• PROBLEM STATEMENT: Leave out the pictures, then return the records word for word.

[EXCERPTED RECORDS — start]

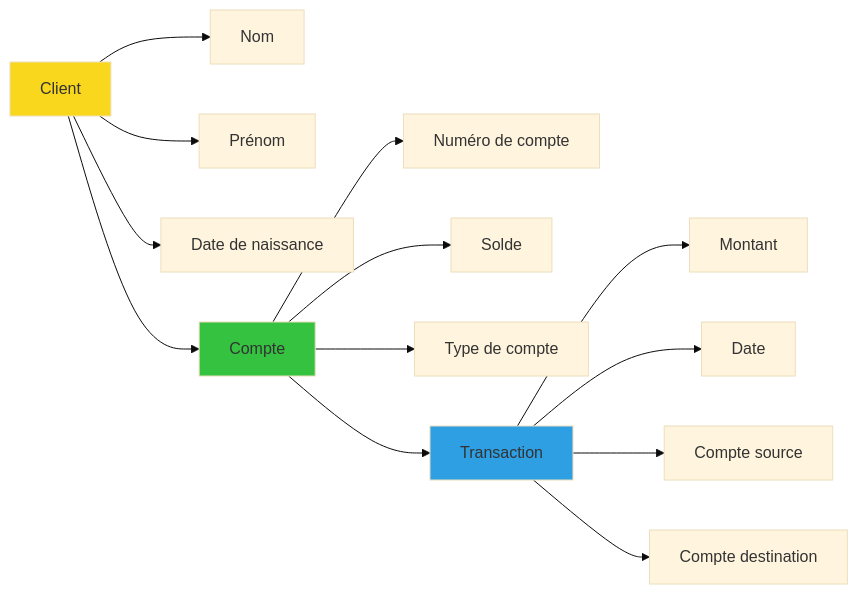
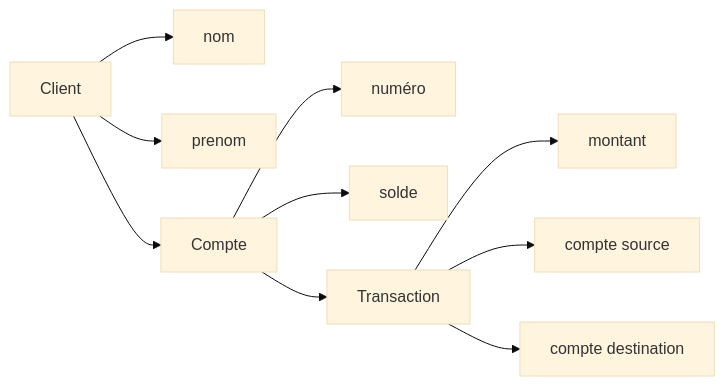
Before and after one commit to Tan-Software/domain-driven-design: the second of 11 diagrams in README.md, drawn with Mermaid (base theme). The commit also changed other lines of this file, not shown here.

````diff
--- a/README.md
+++ b/README.md
@@ -100,20 +76,13 @@
 ```mermaid
 graph LR
   A[Client]
-  A --> B[Nom]
-  A --> C[Prénom]
-  A --> D[Date de naissance]
+  A --> B[nom]
+  A --> C[prenom]
   A --> E[Compte]
-  E --> F[Numéro de compte]
-  E --> G[Solde]
-  E --> H[Type de compte]
+  E --> F[numéro]
+  E --> G[solde]
   E --> I[Transaction]
-  I --> J[Montant]
-  I --> K[Date]
-  I --> L[Compte source]
-  I --> M[Compte destination]
-
-  style A fill:#f9d71c
-  style E fill:#34c240
-  style I fill:#2d9fe2
+  I --> J[montant]
+  I --> L[compte source]
+  I --> M[compte destination]
 ```
````
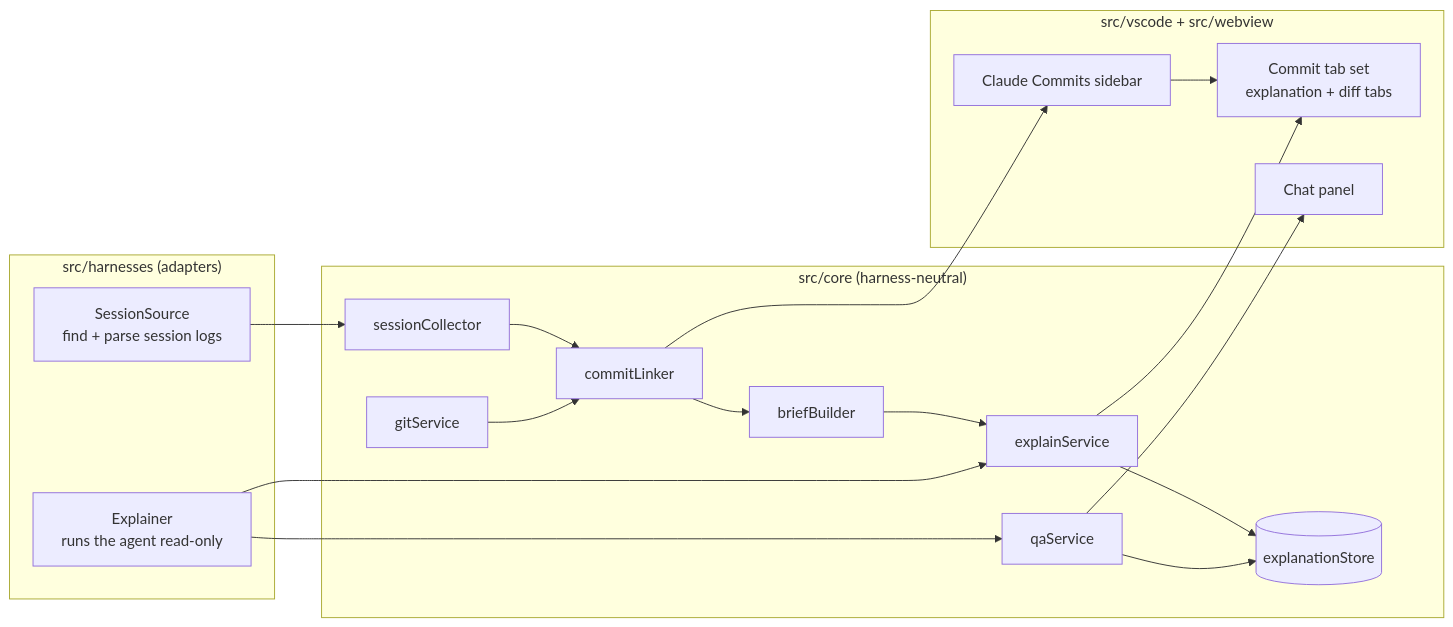
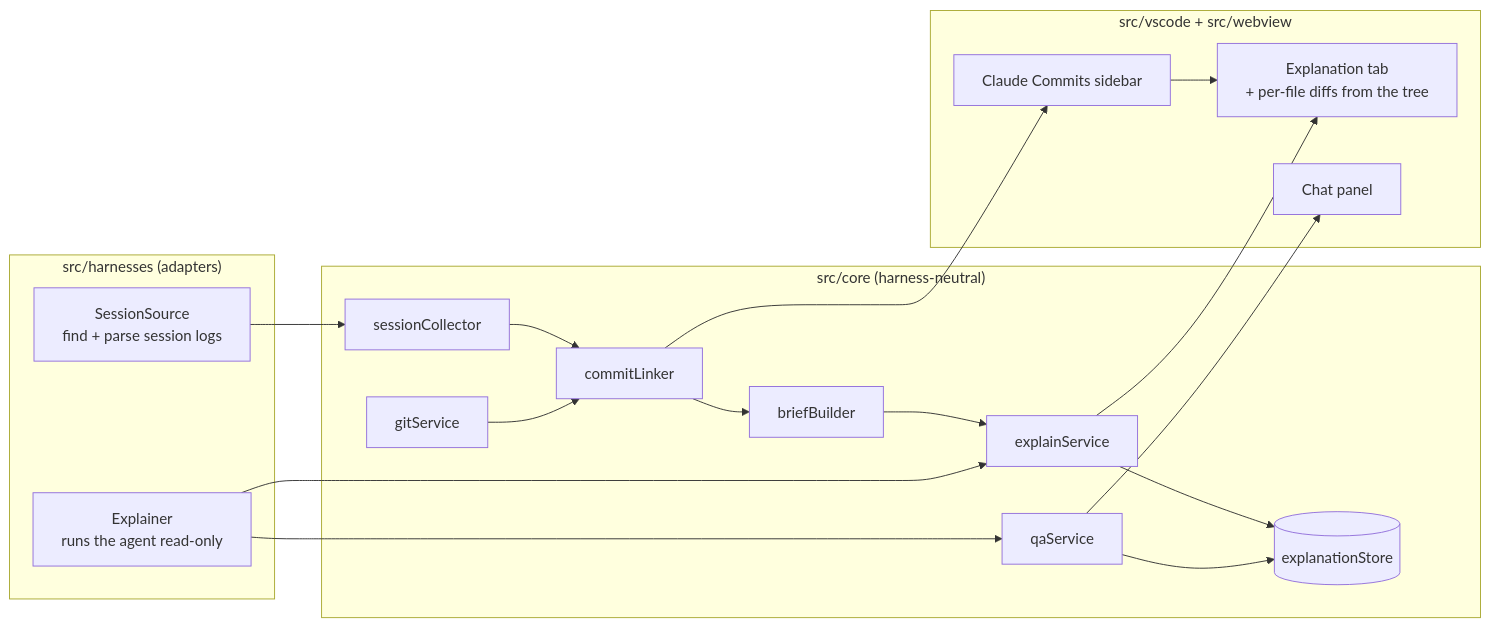
Before and after one commit to csumudu/explain-diff: the diagram in ARCHITECTURE.md, drawn with Mermaid. The commit also changed other lines of this file and 16 other files, not shown here.

````diff
--- a/ARCHITECTURE.md
+++ b/ARCHITECTURE.md
@@ -5,27 +5,27 @@
 ```mermaid
 flowchart LR
   subgraph Harnesses["src/harnesses (adapters)"]
     SS[SessionSource\nfind + parse session logs]
     EX[Explainer\nruns the agent read-only]
   end
   subgraph Core["src/core (harness-neutral)"]
     COL[sessionCollector] --> LINK[commitLinker]
     GIT[gitService] --> LINK
     LINK --> BRIEF[briefBuilder]
     BRIEF --> ES[explainService]
     ES --> STORE[(explanationStore)]
     QA[qaService] --> STORE
   end
   subgraph UI["src/vscode + src/webview"]
     TREE[Claude Commits sidebar]
-    TABS[Commit tab set\nexplanation + diff tabs]
+    TABS[Explanation tab\n+ per-file diffs from the tree]
     CHAT[Chat panel]
   end
   SS --> COL
   EX --> ES
   EX --> QA
   LINK --> TREE
   TREE --> TABS
   ES --> TABS
   QA --> CHAT
 ```
````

[EXCERPTED RECORDS — finish]

• YOUR RESPONSE:
Before and after one commit to Tan-Software/domain-driven-design: the second of 11 diagrams in README.md, drawn with Mermaid (base theme). The commit also changed other lines of this file, not shown here.

````diff
--- a/README.md
+++ b/README.md
@@ -100,20 +76,13 @@
 ```mermaid
 graph LR
   A[Client]
-  A --> B[Nom]
-  A --> C[Prénom]
-  A --> D[Date de naissance]
+  A --> B[nom]
+  A --> C[prenom]
   A --> E[Compte]
-  E --> F[Numéro de compte]
-  E --> G[Solde]
-  E --> H[Type de compte]
+  E --> F[numéro]
+  E --> G[solde]
   E --> I[Transaction]
-  I --> J[Montant]
-  I --> K[Date]
-  I --> L[Compte source]
-  I --> M[Compte destination]
-
-  style A fill:#f9d71c
-  style E fill:#34c240
-  style I fill:#2d9fe2
+  I --> J[montant]
+  I --> L[compte source]
+  I --> M[compte destination]
 ```
````
Before and after one commit to csumudu/explain-diff: the diagram in ARCHITECTURE.md, drawn with Mermaid. The commit also changed other lines of this file and 16 other files, not shown here.

````diff
--- a/ARCHITECTURE.md
+++ b/ARCHITECTURE.md
@@ -5,27 +5,27 @@
 ```mermaid
 flowchart LR
   subgraph Harnesses["src/harnesses (adapters)"]
     SS[SessionSource\nfind + parse session logs]
     EX[Explainer\nruns the agent read-only]
   end
   subgraph Core["src/core (harness-neutral)"]
     COL[sessionCollector] --> LINK[commitLinker]
     GIT[gitService] --> LINK
     LINK --> BRIEF[briefBuilder]
     BRIEF --> ES[explainService]
     ES --> STORE[(explanationStore)]
     QA[qaService] --> STORE
   end
   subgraph UI["src/vscode + src/webview"]
     TREE[Claude Commits sidebar]
-    TABS[Commit tab set\nexplanation + diff tabs]
+    TABS[Explanation tab\n+ per-file diffs from the tree]
     CHAT[Chat panel]
   end
   SS --> COL
   EX --> ES
   EX --> QA
   LINK --> TREE
   TREE --> TABS
   ES --> TABS
   QA --> CHAT
 ```
````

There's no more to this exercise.